For Jeff Lokken, in town from Buffalo to visit his brother, Game No. 268, played Saturday at Peter's home in Logan Square, was the best of times. But for brother Peter, it was the worst of times. Jeff's France finished second with eight centers, while Peter in Germany was eliminated in 1904. Nevertheless, a bad game of Diplomacy is still a pretty good time.
"We all had fun," Peter said afterward. "It didn't go well for me, though. I blame alcohol."
If opera singer and new Weasel Nathaniel Olson had brought a fat lady with him to last night's game at the Red Lion, she would have belted her tune in 1904. That's when Olson's Germany jumped from eight to 11 centers to take control of the game.
Fellow newcomer Korey Enright, our latest playdiplomacy.com recruit, gave Olson a run for his money over the final two game years as Italy but ultimately fell short. David Spanos, the third newcomer on this night, had a tougher go of it in England, finishing with two centers...which were two more than vets Mike Morrison and John Gramila managed to muster
The game ended by time limit after the Fall 1906 turn in the following center counts:
After a down year for recruiting in Season 9 in which only 21 first-time Weasels played with us, we redoubled our recruitment efforts this season. Our work is paying off.
Last night at the Red Lion, two more first-time Weasels played with us, running our total for the year to 24 in just 15 games. But they weren't the only newcomers. Four of the other five players joined our ranks this season. (The fifth played with us way back in Game No. 5 nine years ago but has come out only three times since then.) Game No. 266 was the first board we fielded since October, and only the second of the year, without either me or Matt Sundstrom on it. When we can fill boards without tapping hard-core regulars, that's good news for the club.
Nelson Flynn's road back to the Diplomacy hobby has been a rocky one. It started last year when he stumbled upon the infamous Grantland article.

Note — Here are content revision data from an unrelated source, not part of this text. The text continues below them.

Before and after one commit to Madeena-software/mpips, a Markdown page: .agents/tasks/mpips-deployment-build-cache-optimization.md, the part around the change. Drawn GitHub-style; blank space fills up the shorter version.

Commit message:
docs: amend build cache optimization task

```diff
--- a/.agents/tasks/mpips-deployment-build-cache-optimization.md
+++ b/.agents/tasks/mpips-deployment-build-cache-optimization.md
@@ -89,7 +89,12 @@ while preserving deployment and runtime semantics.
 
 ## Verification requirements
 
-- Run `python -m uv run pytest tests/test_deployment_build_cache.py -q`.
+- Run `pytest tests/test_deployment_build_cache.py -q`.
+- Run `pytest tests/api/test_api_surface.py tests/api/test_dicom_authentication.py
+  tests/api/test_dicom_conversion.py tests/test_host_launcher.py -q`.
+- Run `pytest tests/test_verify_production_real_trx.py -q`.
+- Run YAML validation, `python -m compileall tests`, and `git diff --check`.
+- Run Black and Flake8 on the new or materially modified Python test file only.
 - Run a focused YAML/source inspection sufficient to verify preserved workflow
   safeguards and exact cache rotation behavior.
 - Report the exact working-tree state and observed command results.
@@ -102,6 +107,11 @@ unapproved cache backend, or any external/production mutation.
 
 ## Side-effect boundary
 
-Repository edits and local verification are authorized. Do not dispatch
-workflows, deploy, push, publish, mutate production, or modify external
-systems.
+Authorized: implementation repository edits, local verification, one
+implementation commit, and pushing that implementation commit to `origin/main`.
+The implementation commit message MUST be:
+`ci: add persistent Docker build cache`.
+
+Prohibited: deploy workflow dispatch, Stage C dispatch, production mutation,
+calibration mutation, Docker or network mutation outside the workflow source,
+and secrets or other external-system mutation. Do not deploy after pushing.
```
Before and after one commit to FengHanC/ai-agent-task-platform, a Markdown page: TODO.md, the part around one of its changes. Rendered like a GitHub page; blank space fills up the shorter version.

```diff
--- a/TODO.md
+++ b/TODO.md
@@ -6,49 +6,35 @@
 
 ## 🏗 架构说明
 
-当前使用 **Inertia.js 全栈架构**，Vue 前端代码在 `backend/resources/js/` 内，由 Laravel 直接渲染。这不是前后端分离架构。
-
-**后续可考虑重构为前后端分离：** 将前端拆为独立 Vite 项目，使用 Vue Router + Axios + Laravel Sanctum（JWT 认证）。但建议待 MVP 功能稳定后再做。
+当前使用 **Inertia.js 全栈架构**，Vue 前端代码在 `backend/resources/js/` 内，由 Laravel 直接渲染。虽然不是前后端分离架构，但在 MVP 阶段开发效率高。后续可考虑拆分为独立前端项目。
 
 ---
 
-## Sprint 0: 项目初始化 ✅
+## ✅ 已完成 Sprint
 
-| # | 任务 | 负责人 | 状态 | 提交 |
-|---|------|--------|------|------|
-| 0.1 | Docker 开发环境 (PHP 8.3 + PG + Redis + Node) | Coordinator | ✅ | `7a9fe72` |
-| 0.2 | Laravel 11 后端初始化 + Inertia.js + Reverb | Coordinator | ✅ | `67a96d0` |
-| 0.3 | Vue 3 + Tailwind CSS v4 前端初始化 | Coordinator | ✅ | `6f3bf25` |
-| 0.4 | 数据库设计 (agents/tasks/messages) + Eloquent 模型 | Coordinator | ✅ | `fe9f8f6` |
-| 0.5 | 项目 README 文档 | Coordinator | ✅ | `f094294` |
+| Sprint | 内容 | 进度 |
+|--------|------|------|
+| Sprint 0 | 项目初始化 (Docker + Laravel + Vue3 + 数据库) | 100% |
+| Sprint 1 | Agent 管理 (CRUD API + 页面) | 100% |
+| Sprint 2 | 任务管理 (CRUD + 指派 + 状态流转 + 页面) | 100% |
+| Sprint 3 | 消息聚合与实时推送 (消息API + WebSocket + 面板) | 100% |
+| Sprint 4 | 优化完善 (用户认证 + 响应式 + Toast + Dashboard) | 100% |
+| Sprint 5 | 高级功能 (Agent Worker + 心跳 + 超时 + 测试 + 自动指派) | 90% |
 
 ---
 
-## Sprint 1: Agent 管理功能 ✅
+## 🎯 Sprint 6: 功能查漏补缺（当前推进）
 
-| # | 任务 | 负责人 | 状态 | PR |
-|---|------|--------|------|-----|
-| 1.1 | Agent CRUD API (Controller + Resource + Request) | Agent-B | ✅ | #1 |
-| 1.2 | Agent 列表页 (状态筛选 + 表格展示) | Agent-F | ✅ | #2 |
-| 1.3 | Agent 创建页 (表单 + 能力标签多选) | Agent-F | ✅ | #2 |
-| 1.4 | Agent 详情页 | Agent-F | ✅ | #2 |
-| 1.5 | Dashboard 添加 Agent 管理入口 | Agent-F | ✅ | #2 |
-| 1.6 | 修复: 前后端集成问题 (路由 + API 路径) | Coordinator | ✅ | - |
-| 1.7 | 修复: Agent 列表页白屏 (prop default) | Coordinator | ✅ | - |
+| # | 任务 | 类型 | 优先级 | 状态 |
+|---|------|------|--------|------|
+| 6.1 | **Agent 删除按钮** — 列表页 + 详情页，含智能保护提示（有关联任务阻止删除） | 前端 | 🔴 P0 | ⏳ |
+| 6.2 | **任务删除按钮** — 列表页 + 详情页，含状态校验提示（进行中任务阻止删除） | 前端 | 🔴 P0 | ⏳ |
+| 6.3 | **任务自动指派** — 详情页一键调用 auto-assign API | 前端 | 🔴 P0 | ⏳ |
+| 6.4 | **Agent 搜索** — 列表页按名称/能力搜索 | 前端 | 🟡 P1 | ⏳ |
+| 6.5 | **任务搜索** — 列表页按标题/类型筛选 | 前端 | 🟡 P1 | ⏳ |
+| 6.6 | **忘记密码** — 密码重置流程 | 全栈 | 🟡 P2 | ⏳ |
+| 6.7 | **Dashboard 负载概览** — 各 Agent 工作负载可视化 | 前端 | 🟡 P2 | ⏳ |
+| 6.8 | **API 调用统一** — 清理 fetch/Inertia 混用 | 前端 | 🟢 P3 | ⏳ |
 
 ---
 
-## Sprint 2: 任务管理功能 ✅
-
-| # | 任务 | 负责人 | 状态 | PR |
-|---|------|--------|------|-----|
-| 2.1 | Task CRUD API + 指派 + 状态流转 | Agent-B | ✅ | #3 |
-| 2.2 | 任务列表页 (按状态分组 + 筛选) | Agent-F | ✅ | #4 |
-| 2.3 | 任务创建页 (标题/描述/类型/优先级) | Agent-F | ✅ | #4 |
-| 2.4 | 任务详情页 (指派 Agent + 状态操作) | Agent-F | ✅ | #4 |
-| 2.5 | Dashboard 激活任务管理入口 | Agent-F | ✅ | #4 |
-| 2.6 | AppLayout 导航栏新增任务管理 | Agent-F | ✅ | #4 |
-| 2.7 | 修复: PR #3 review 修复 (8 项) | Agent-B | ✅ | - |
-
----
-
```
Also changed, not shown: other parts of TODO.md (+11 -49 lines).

That read rekindled fond memories from the 1970s of playing the game at the Defense Language Institute in Monterey and then at Field Station Berlin.
"We used to love talking about the game in Berlin," Flynn says. "'I'm moving an army to Ruhr.' We knew the Russians and the East Germans were listening."
A few years later, while studying law at Northwestern in Chicago, he dabbled in the postal hobby. But then came a career as a bond lawyer in Wisconsin, and the Dip hobby was largely forgotten...until the Grantland article.
This game report from last month's Red Wednesday at the Red Lion is long overdue, so for my title, I've chosen a minor detail that I found interesting. Only six players showed up on February 11 for our club's 264th game, so for only the third time in club history, we played with fewer than the standard seven. And for the first time, we used the Italian Roulette variant to deal with that problem.
For those who aren't familiar with the method, Italian Roulette is when each of the six other players submits orders for Italy and one set is drawn at random. So each player's Italian set becomes another point of negotiation.
Last night's game at the Red Lion featured four newcomers, and one of them, late-arriving British national Edwin Kite, topped the board. Where do you go from there?
On a board bristling with three of this year's Royale contestants, including the Bull Weasel; a former Bull Weasel; and one of the club's rising young guns, cagey vet and Founding Weasel Eric Brown showed what he can do for you, and to you, when he decides to play.
It's official: When it comes to apples, they don't fall far from the tree. And when the tree is a scourge, that portends calamity for the club.
Our true love was kind to us last night at the Red Lion. She gave us two walk-ups, running the count to 13 players, enough for our first two-board session since Opening Night. Now our allies, on the other hand, holiday season or not, they were being bitches.